Required work:
Your answer is a number only: how many lines in the data below contain "detail"?

Exercise data:
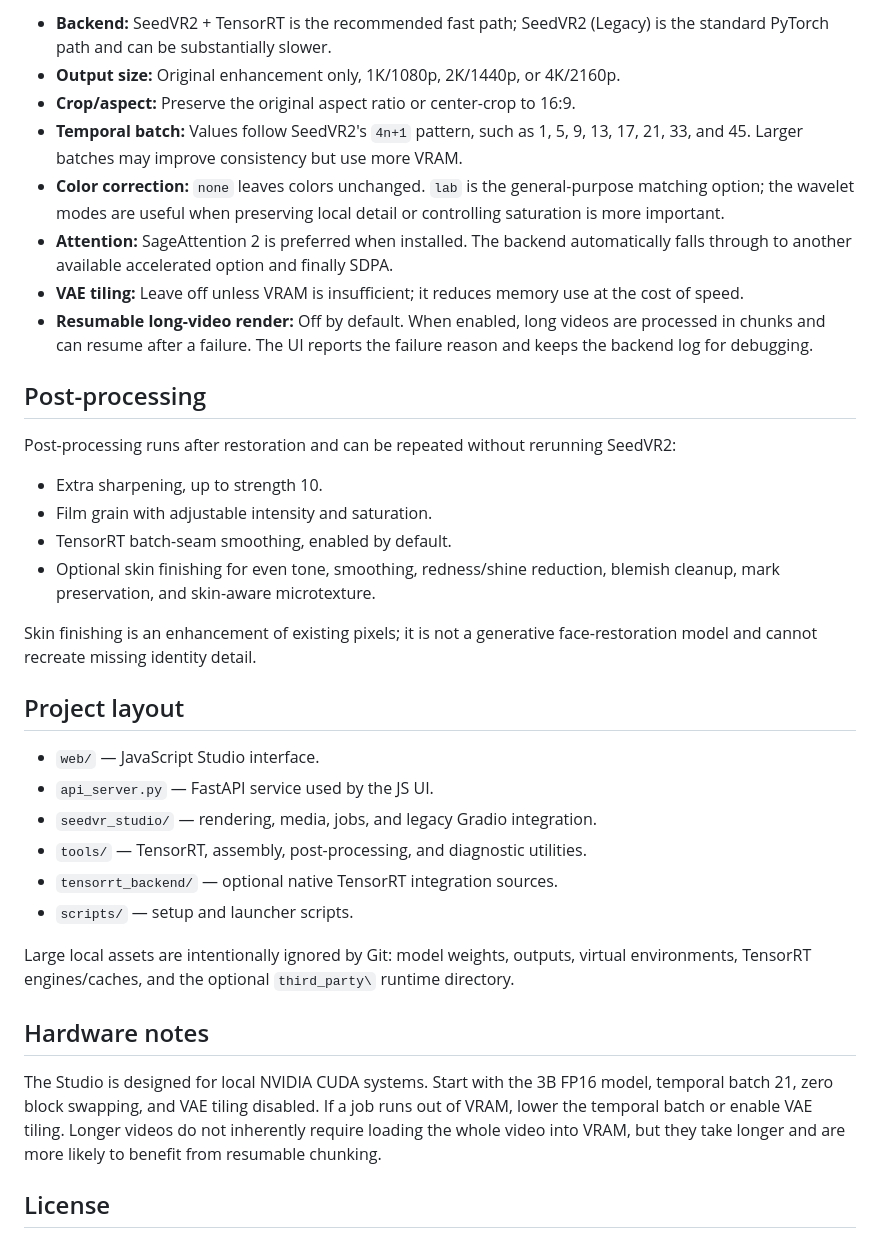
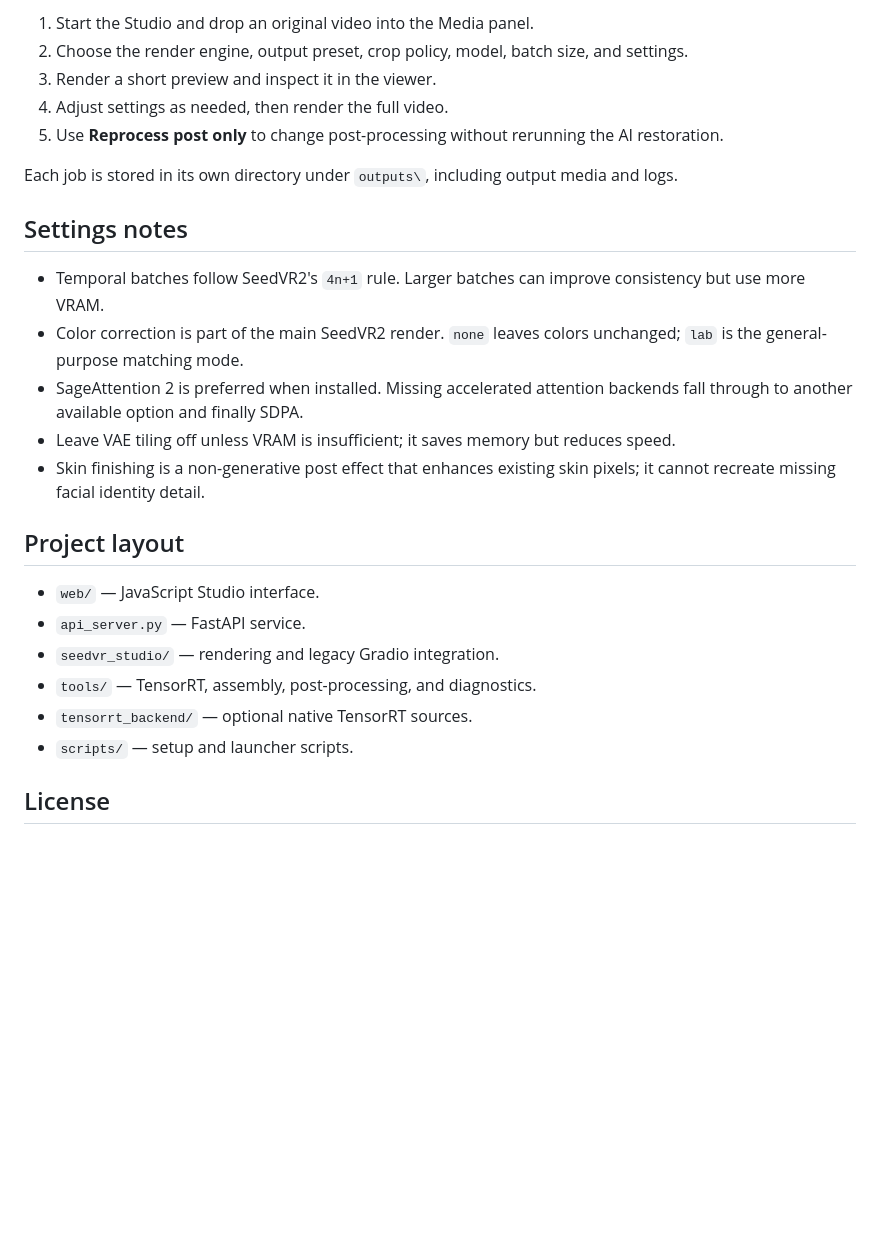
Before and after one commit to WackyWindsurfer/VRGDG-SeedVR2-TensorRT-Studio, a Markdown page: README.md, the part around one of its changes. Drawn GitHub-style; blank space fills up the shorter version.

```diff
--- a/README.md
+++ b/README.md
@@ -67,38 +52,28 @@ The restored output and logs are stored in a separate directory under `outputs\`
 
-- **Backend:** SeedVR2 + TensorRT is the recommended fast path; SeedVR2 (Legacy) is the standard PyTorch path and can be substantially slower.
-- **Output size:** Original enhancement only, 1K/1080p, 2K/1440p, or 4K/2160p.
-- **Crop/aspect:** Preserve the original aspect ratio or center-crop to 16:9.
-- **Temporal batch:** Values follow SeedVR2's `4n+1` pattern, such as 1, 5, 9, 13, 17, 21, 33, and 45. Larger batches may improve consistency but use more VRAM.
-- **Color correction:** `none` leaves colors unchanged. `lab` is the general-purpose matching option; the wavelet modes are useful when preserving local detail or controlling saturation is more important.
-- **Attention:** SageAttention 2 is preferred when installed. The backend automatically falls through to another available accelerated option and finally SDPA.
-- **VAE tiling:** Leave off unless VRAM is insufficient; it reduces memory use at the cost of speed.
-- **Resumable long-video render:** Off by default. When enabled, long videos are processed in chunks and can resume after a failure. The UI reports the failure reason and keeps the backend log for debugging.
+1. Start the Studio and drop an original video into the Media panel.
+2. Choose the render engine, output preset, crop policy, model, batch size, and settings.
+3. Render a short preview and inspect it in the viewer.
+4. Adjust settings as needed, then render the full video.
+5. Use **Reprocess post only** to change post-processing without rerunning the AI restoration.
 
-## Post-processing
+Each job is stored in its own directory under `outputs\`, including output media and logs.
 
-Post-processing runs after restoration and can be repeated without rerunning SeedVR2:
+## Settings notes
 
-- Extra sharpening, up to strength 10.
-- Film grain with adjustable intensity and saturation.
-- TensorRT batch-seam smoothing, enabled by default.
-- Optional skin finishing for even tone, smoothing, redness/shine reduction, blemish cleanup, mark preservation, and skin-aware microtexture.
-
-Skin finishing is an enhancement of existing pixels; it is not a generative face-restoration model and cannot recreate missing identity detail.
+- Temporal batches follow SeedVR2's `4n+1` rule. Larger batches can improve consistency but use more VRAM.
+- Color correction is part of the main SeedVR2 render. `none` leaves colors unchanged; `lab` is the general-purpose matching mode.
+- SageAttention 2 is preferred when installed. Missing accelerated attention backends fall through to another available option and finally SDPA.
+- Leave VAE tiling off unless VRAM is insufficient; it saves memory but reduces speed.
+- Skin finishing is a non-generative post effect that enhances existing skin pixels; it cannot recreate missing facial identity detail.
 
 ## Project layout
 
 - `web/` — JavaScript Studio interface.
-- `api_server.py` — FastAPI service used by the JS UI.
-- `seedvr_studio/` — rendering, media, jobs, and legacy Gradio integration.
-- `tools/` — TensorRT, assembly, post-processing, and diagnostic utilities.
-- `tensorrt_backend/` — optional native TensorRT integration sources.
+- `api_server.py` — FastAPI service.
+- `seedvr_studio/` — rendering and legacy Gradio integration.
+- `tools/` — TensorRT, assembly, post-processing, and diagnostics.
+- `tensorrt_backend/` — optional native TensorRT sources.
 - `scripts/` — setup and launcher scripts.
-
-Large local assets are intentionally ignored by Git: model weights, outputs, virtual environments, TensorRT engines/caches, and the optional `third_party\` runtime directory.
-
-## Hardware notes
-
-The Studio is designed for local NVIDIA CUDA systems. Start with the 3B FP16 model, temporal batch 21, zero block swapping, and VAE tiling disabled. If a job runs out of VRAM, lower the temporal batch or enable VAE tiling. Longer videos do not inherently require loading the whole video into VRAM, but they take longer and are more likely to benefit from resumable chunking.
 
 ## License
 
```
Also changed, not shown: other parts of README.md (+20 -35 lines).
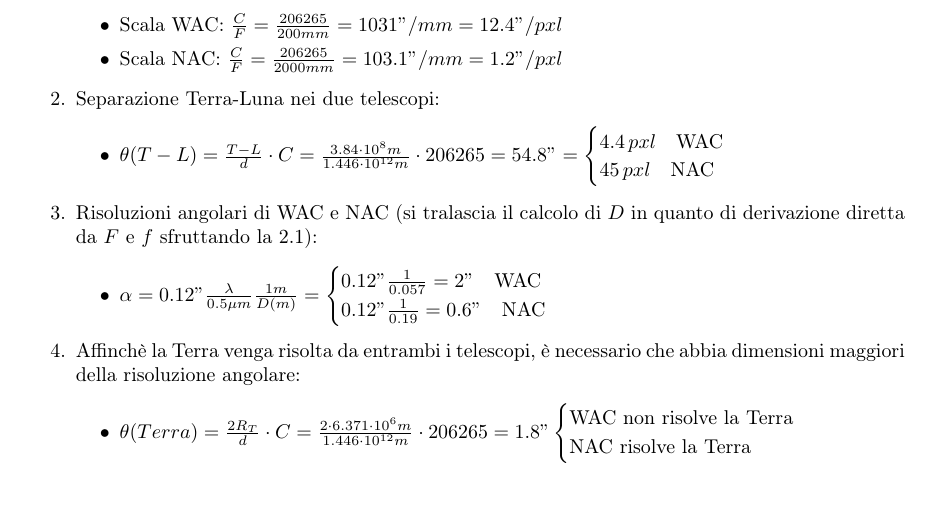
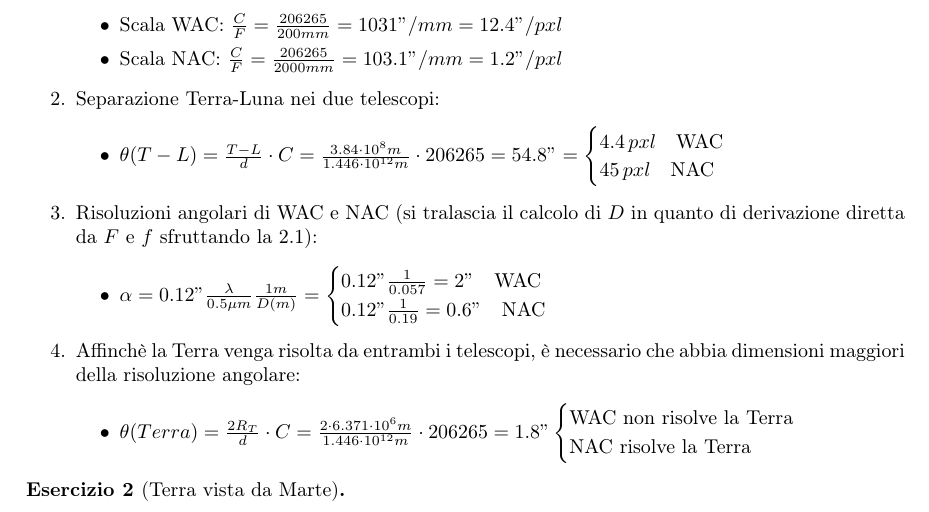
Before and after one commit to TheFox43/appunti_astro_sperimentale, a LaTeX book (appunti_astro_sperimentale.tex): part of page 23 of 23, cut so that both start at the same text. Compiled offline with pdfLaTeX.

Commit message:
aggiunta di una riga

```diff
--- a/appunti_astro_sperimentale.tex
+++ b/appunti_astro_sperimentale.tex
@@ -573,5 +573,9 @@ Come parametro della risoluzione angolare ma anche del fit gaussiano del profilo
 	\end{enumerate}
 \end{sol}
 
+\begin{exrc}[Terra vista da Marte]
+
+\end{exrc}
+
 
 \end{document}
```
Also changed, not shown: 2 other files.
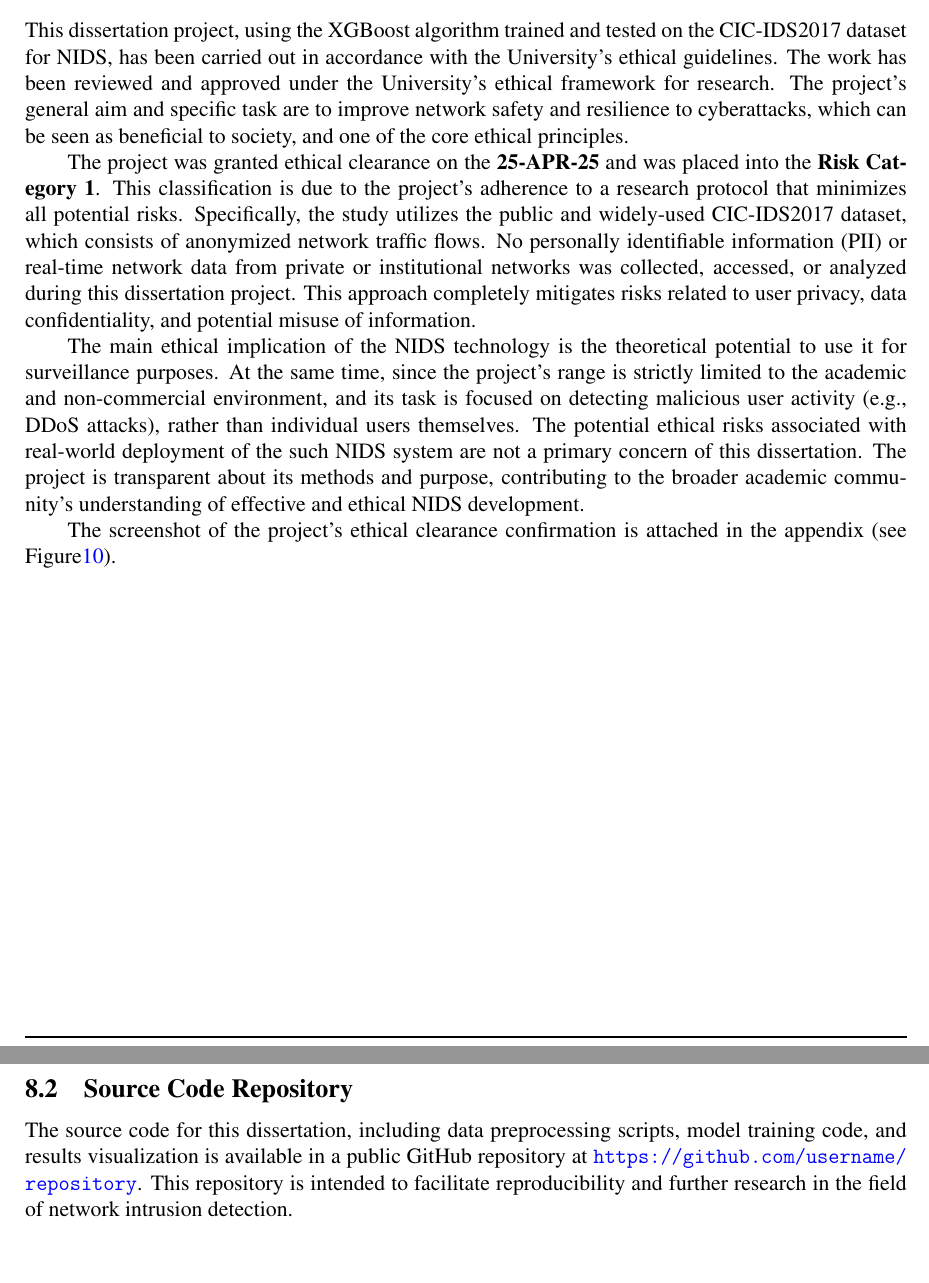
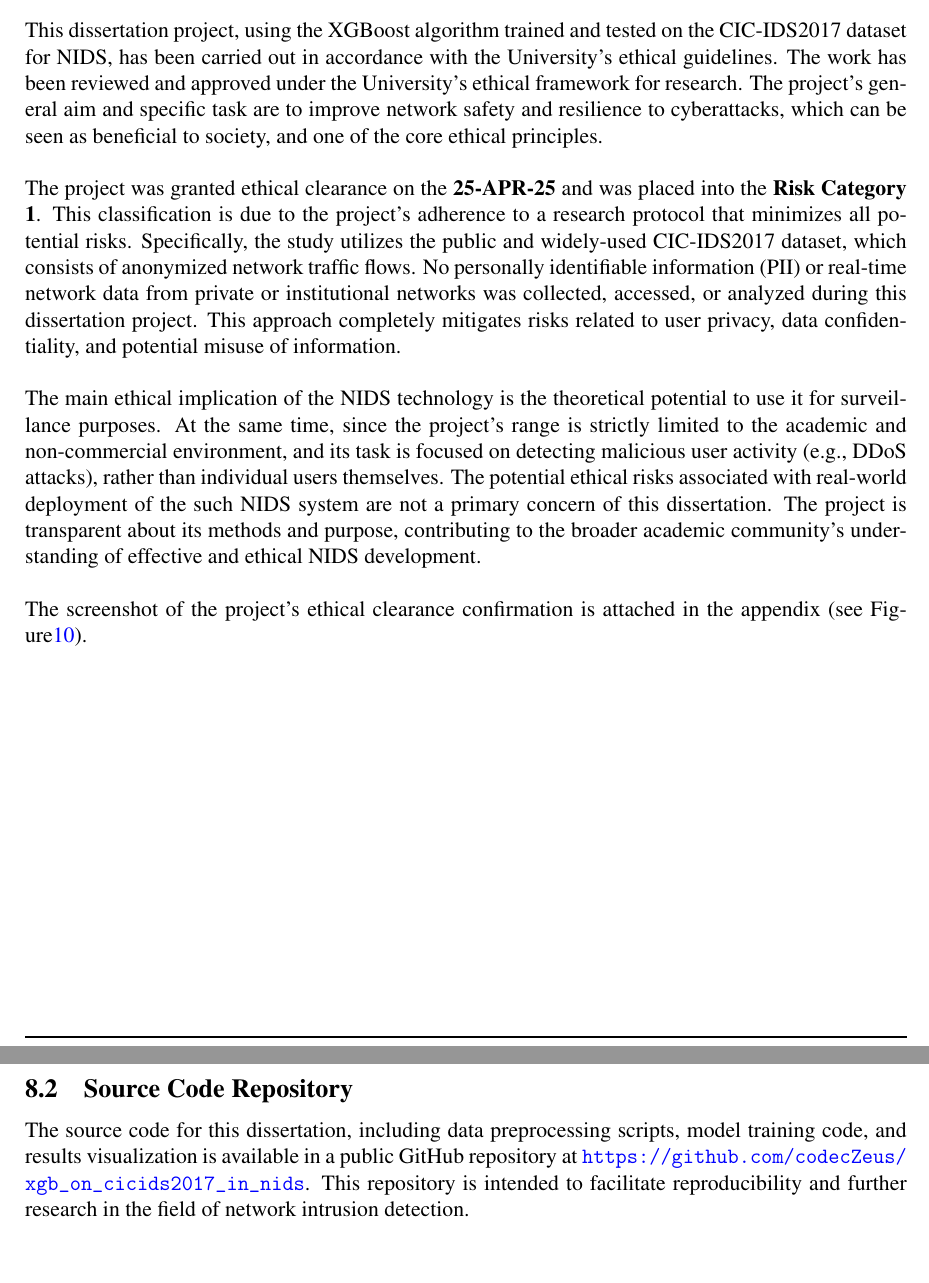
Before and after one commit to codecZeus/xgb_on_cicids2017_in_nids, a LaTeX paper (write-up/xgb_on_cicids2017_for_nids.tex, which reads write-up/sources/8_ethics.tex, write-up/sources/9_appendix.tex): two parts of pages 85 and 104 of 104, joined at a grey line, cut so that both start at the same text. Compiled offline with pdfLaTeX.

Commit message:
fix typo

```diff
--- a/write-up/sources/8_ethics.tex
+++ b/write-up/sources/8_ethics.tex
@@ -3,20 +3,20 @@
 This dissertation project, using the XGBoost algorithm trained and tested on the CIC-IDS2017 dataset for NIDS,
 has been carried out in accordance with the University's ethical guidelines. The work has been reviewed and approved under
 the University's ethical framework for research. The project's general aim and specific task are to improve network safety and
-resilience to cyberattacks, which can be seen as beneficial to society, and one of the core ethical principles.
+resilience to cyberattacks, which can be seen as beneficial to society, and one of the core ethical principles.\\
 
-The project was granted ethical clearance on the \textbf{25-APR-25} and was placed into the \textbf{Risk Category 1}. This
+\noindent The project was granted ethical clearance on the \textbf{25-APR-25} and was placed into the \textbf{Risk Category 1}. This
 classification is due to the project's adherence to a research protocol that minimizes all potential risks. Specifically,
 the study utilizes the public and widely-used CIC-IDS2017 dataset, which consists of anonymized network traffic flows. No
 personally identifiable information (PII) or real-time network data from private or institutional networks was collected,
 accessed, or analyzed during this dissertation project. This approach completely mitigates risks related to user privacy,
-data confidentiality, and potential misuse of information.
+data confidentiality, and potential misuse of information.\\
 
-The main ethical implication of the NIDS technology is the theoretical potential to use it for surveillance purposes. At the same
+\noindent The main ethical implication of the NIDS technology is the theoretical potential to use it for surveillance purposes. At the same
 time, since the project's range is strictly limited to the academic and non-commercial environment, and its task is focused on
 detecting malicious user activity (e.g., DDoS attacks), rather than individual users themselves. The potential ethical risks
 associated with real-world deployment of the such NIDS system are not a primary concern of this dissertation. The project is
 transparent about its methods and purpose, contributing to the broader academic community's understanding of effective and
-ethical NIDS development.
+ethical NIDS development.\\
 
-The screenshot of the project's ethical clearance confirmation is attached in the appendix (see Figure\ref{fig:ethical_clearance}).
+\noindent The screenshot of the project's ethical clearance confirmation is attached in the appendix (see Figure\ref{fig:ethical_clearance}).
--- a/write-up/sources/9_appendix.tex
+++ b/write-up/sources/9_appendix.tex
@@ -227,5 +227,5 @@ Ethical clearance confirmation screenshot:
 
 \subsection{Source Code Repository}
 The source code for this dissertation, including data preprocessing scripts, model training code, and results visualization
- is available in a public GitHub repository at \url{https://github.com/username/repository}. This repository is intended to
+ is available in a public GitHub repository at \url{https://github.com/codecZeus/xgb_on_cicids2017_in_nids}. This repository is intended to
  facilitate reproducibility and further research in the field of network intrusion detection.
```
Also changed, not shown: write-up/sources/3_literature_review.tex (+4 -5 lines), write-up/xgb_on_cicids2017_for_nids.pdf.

Answer for this exercise:
3